[REQUIRED ACTION]
Filter the records for "RMSD" and keep each line that has it.

---------- INPUT FOR THIS TASK

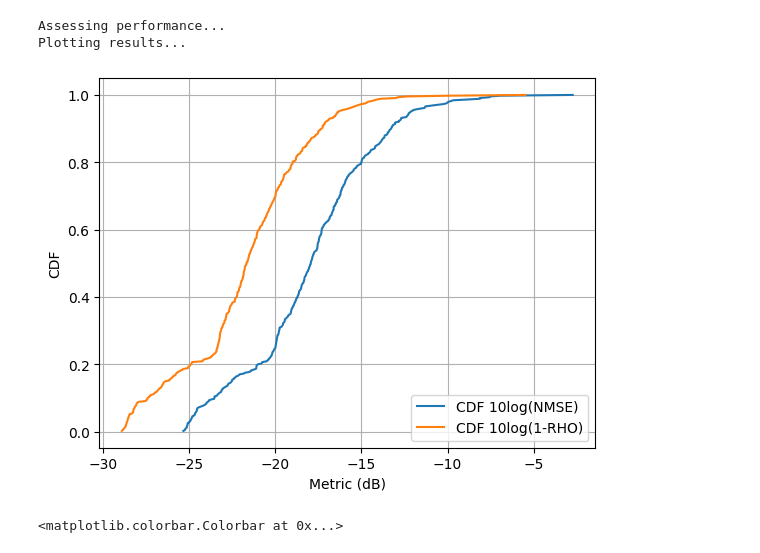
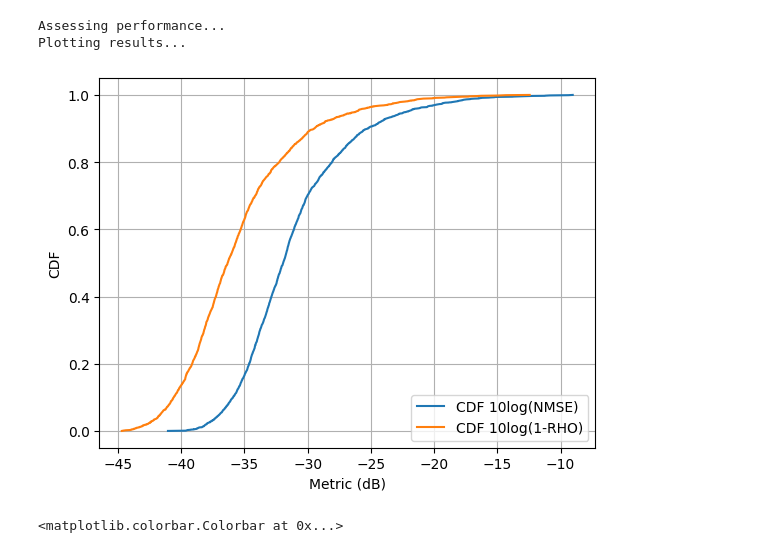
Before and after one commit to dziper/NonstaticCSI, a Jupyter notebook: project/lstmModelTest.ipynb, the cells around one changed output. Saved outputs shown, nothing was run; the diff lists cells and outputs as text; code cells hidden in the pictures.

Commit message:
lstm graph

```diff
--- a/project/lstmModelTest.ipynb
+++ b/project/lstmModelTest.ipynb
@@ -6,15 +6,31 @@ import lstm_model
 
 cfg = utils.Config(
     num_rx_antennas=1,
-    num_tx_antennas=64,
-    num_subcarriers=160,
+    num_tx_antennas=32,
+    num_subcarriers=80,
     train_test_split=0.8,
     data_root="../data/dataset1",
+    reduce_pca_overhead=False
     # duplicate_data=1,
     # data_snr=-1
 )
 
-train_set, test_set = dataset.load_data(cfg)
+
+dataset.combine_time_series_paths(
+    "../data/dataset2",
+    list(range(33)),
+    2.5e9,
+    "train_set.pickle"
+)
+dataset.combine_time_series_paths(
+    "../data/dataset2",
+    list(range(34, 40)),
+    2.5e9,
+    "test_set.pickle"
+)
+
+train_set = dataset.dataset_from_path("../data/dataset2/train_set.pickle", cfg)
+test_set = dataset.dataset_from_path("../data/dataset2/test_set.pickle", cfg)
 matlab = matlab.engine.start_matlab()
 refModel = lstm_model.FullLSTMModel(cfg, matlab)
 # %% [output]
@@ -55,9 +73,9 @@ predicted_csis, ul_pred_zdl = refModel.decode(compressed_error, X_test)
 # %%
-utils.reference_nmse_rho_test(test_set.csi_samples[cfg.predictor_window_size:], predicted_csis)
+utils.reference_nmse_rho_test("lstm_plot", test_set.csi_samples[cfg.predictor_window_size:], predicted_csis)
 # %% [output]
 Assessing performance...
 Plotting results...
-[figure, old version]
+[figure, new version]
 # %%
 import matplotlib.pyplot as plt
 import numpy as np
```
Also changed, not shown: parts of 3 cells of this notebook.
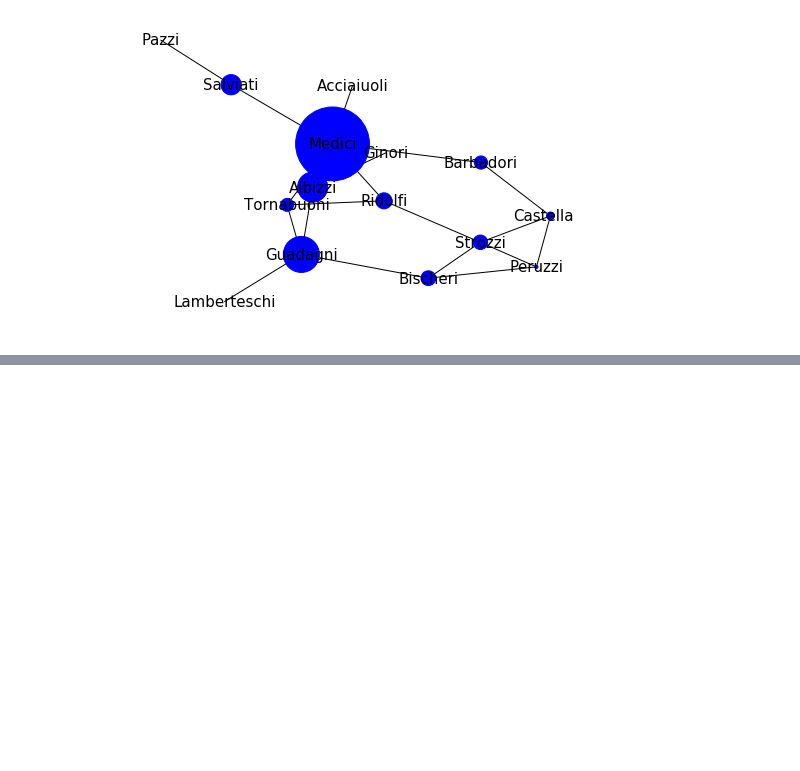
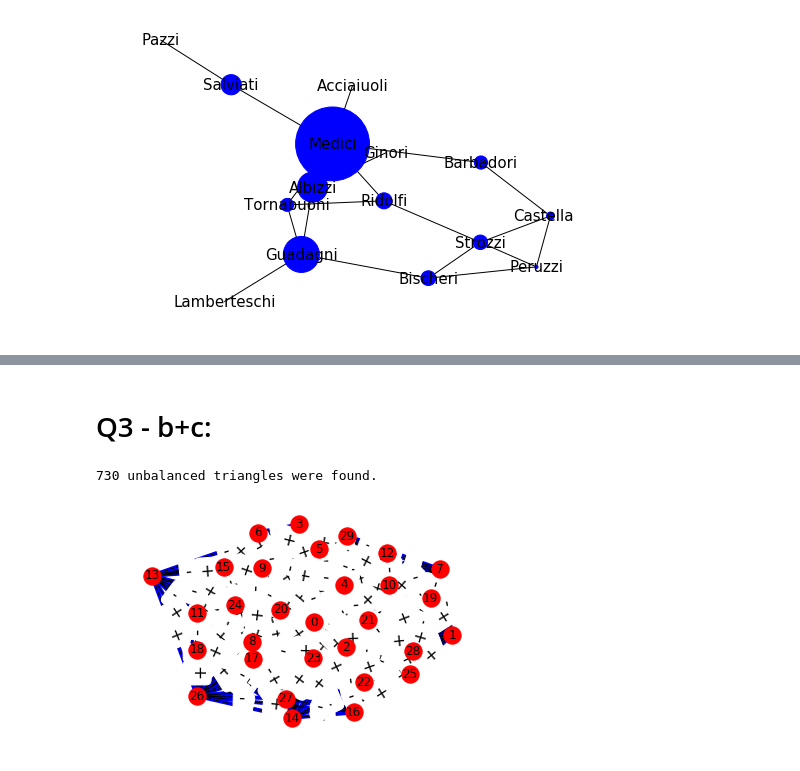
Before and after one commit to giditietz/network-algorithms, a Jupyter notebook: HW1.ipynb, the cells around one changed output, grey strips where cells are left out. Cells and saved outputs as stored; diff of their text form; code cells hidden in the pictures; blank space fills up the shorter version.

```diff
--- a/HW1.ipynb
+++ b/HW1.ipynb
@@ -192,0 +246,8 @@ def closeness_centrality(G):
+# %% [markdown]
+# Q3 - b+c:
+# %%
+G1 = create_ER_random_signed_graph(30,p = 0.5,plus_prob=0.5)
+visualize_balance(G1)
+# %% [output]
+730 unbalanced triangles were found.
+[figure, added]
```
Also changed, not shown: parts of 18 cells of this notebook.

--------------------
---------- INPUT FOR THIS TASK

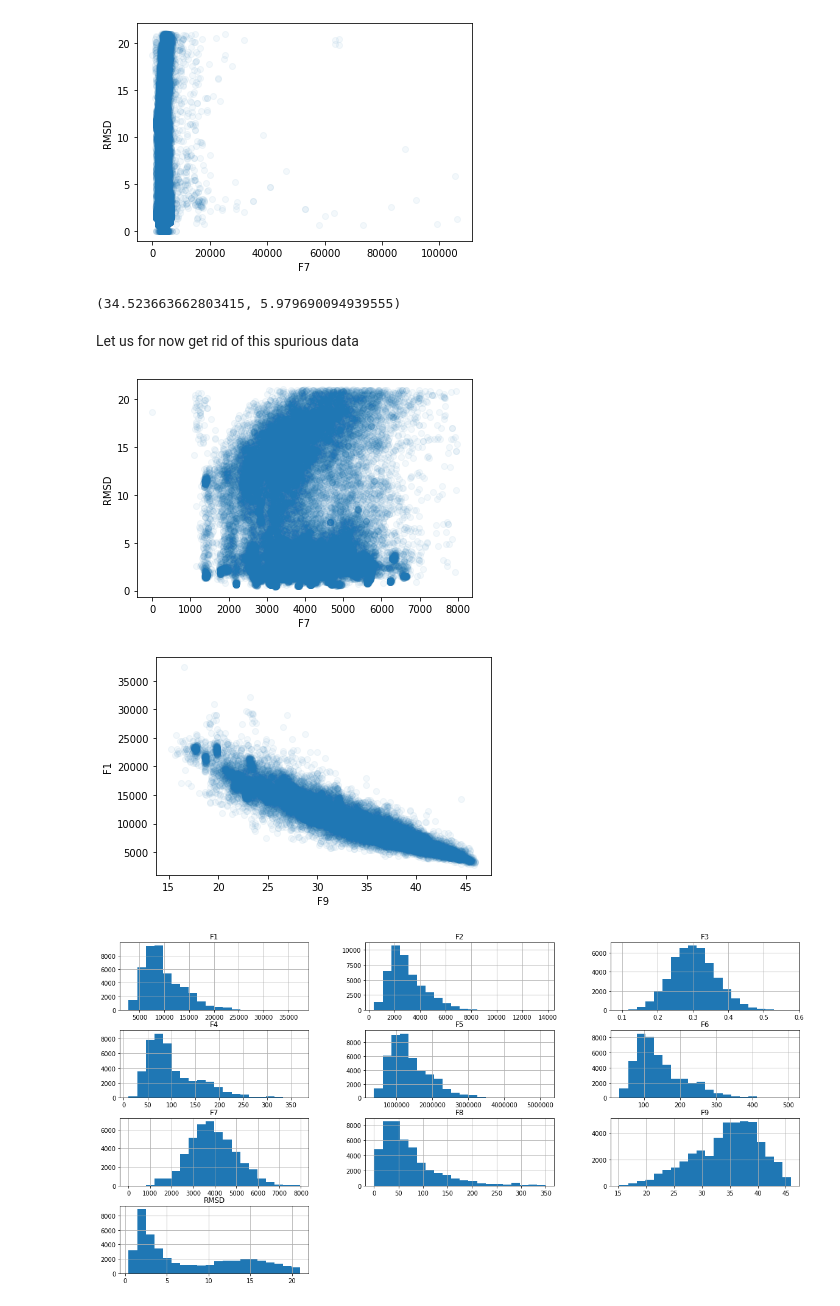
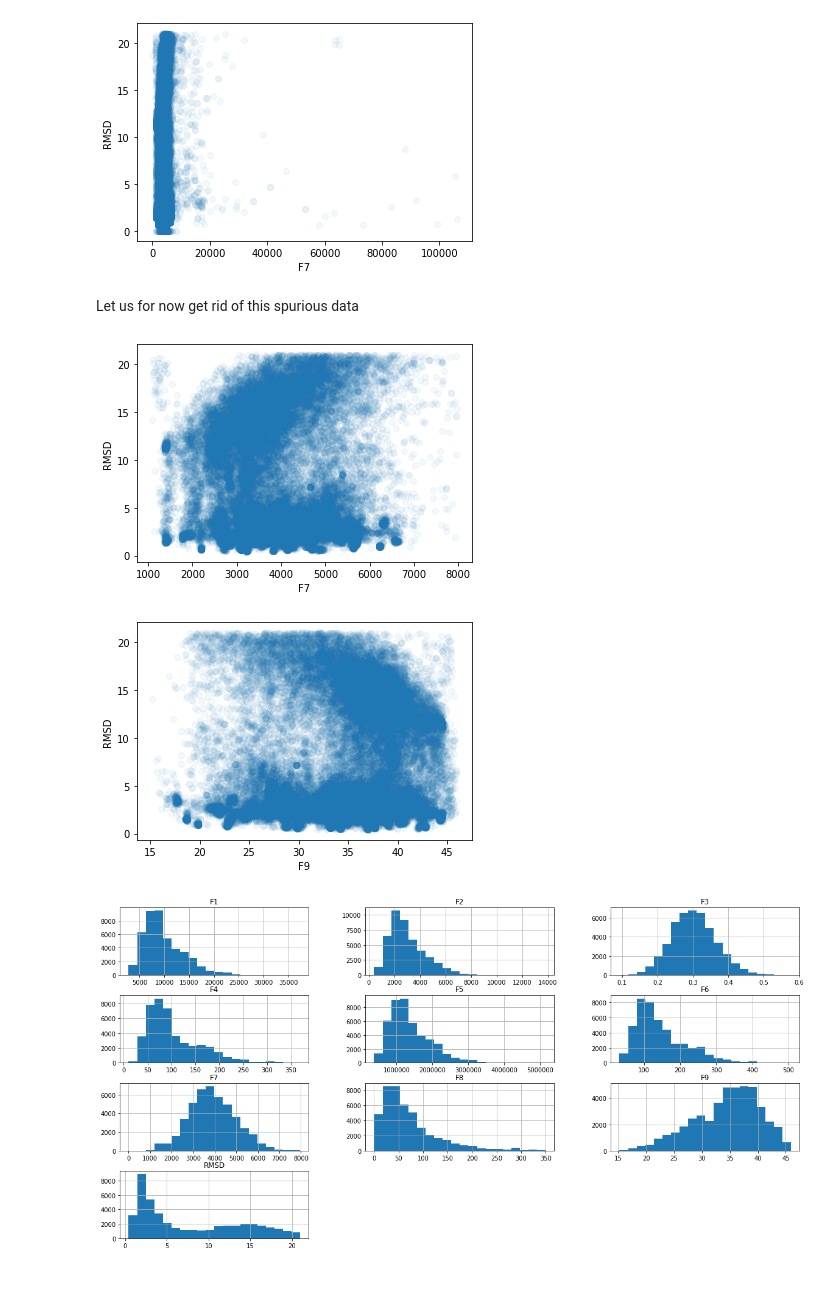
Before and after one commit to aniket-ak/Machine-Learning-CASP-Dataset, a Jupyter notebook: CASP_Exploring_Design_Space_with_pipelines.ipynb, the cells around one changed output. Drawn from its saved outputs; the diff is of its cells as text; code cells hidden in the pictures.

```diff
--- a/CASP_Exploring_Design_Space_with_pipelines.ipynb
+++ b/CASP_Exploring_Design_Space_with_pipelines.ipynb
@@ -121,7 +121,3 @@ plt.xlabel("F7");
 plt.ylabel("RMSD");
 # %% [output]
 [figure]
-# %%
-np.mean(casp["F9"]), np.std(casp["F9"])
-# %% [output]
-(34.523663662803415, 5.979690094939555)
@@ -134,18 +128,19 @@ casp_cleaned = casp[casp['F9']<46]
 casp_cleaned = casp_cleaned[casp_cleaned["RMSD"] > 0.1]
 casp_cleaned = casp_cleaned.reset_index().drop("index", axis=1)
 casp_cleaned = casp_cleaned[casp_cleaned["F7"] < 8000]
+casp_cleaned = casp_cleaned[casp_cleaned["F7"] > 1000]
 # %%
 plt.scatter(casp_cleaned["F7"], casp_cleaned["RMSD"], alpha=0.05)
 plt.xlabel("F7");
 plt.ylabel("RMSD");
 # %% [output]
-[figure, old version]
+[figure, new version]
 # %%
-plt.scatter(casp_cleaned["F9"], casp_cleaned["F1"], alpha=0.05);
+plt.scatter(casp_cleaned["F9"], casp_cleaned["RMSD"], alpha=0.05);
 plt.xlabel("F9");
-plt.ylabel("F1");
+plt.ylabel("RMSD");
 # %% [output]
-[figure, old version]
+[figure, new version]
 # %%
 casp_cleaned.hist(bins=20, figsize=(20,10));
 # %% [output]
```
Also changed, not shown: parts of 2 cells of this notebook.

--------------------

[WRITTEN REPLY]
 plt.ylabel("RMSD");
 casp_cleaned = casp_cleaned[casp_cleaned["RMSD"] > 0.1]
 plt.scatter(casp_cleaned["F7"], casp_cleaned["RMSD"], alpha=0.05)
 plt.ylabel("RMSD");
+plt.scatter(casp_cleaned["F9"], casp_cleaned["RMSD"], alpha=0.05);
+plt.ylabel("RMSD");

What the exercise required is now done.